• Goal of the exercise: Go through the listing below and gather every line with the word "thesis".

• Provided records:
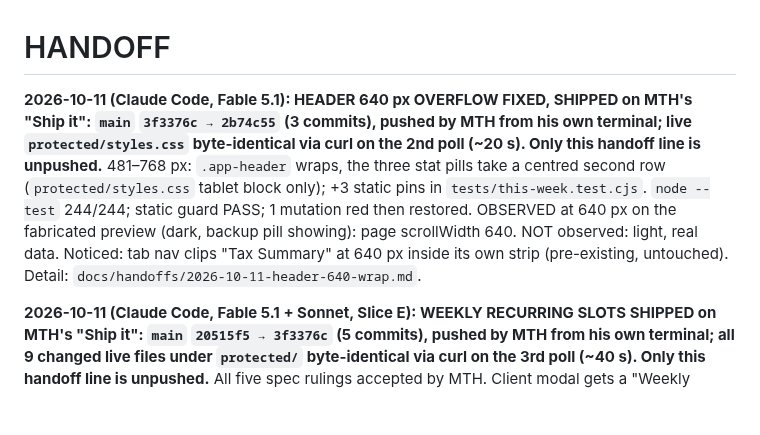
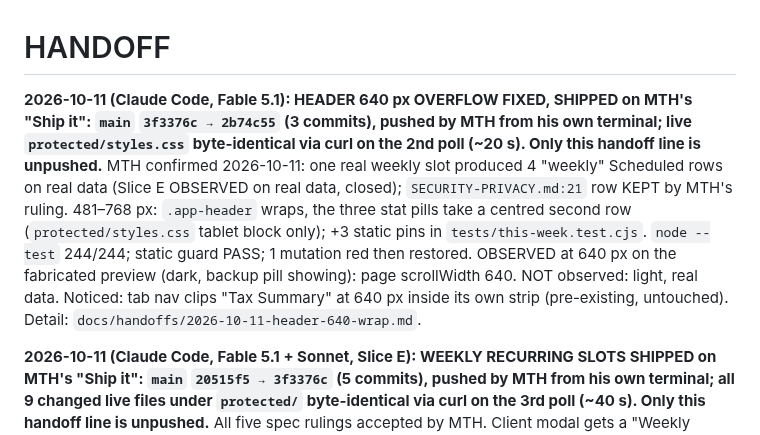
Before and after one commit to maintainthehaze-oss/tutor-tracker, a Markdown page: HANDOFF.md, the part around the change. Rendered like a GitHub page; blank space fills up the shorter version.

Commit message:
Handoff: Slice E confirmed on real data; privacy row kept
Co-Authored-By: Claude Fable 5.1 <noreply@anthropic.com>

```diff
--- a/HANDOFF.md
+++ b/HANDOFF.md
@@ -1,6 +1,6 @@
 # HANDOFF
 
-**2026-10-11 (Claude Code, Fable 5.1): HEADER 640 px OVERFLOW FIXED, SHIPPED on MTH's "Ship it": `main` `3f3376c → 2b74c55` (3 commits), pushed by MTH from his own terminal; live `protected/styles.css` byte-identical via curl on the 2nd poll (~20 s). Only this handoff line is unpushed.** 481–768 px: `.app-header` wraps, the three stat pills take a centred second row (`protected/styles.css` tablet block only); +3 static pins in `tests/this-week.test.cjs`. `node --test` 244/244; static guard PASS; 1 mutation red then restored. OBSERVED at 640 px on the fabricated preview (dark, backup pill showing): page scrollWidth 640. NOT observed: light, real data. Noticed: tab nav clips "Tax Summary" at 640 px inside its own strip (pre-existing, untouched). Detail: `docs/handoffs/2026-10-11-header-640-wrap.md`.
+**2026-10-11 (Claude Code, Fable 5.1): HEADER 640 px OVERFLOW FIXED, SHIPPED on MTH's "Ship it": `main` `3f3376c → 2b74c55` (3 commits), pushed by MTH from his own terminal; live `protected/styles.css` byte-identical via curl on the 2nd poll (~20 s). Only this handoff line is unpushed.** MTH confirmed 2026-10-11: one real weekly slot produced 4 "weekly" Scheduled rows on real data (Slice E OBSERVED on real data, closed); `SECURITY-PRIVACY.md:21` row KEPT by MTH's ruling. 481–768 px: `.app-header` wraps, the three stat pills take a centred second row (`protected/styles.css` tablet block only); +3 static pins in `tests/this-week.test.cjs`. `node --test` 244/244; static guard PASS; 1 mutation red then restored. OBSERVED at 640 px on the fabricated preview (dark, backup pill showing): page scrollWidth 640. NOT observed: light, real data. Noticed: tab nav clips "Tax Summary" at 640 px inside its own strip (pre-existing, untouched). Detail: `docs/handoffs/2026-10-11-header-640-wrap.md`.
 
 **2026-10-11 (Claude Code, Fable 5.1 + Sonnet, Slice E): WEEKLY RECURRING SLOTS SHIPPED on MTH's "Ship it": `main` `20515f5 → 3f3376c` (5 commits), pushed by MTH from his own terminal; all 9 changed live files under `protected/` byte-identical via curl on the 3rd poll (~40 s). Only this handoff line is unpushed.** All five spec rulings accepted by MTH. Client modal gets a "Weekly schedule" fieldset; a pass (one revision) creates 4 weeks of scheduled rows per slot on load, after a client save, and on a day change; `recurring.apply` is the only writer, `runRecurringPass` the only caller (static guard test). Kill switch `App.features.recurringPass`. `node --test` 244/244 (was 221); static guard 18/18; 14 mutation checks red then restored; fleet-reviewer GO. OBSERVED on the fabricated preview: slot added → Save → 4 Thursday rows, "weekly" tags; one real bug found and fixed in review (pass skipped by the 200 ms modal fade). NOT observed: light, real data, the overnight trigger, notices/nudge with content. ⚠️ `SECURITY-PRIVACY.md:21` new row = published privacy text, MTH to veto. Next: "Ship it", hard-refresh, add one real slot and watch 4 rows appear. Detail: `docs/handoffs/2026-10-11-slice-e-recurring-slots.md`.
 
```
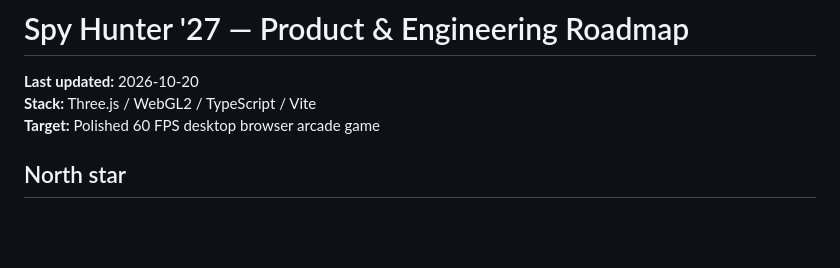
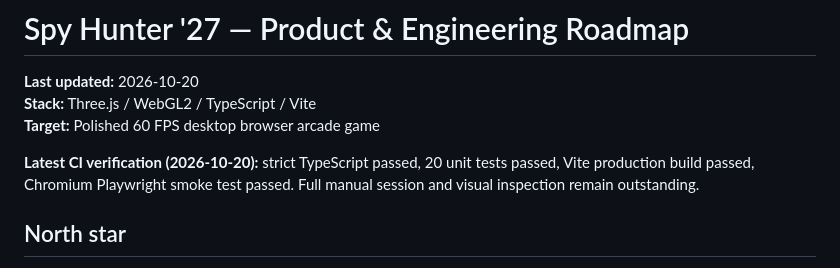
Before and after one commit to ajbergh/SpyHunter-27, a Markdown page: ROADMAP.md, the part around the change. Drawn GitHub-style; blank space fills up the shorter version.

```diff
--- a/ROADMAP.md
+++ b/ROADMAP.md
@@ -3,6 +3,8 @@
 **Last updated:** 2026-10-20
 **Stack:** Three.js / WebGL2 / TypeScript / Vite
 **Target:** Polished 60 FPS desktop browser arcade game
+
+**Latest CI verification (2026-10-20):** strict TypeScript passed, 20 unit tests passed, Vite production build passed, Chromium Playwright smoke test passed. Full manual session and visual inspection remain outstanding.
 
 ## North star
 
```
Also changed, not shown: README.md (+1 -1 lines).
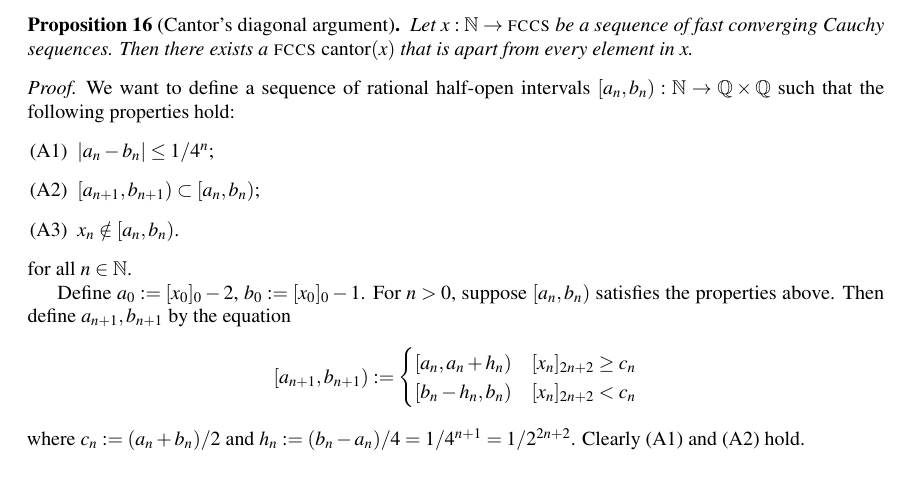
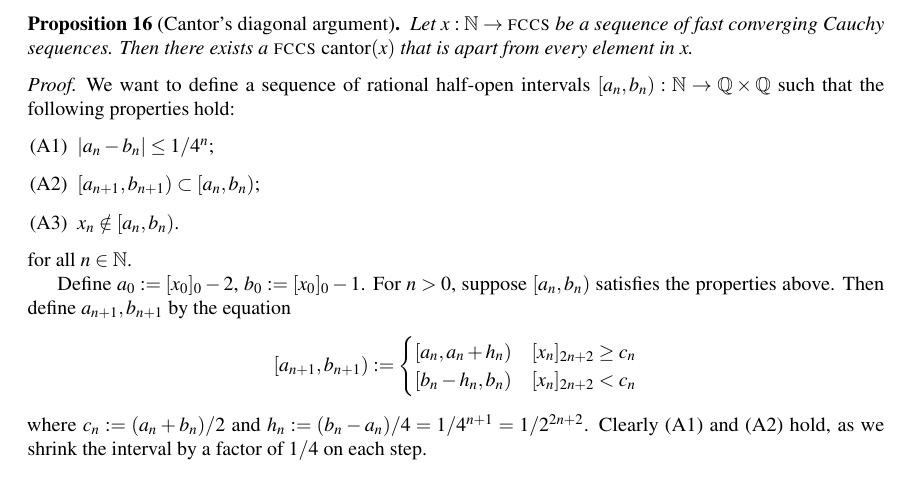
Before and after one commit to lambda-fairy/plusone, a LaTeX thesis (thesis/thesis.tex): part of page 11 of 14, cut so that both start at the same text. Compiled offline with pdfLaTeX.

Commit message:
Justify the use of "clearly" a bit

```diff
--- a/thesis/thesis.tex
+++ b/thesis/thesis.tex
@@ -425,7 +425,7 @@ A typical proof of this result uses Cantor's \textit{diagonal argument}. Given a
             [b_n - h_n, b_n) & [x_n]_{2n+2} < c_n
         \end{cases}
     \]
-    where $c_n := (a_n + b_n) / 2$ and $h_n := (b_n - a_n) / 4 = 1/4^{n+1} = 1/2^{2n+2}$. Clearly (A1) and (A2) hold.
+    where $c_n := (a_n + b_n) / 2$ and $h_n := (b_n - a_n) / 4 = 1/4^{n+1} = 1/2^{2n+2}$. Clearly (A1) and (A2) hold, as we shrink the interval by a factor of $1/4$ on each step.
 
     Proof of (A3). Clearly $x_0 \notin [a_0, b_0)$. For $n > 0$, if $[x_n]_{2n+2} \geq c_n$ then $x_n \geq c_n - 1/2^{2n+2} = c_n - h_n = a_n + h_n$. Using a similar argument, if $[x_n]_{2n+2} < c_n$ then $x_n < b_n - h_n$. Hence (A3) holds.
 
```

• Answer to the problem:
Before and after one commit to lambda-fairy/plusone, a LaTeX thesis (thesis/thesis.tex): part of page 11 of 14, cut so that both start at the same text. Compiled offline with pdfLaTeX.
--- a/thesis/thesis.tex
+++ b/thesis/thesis.tex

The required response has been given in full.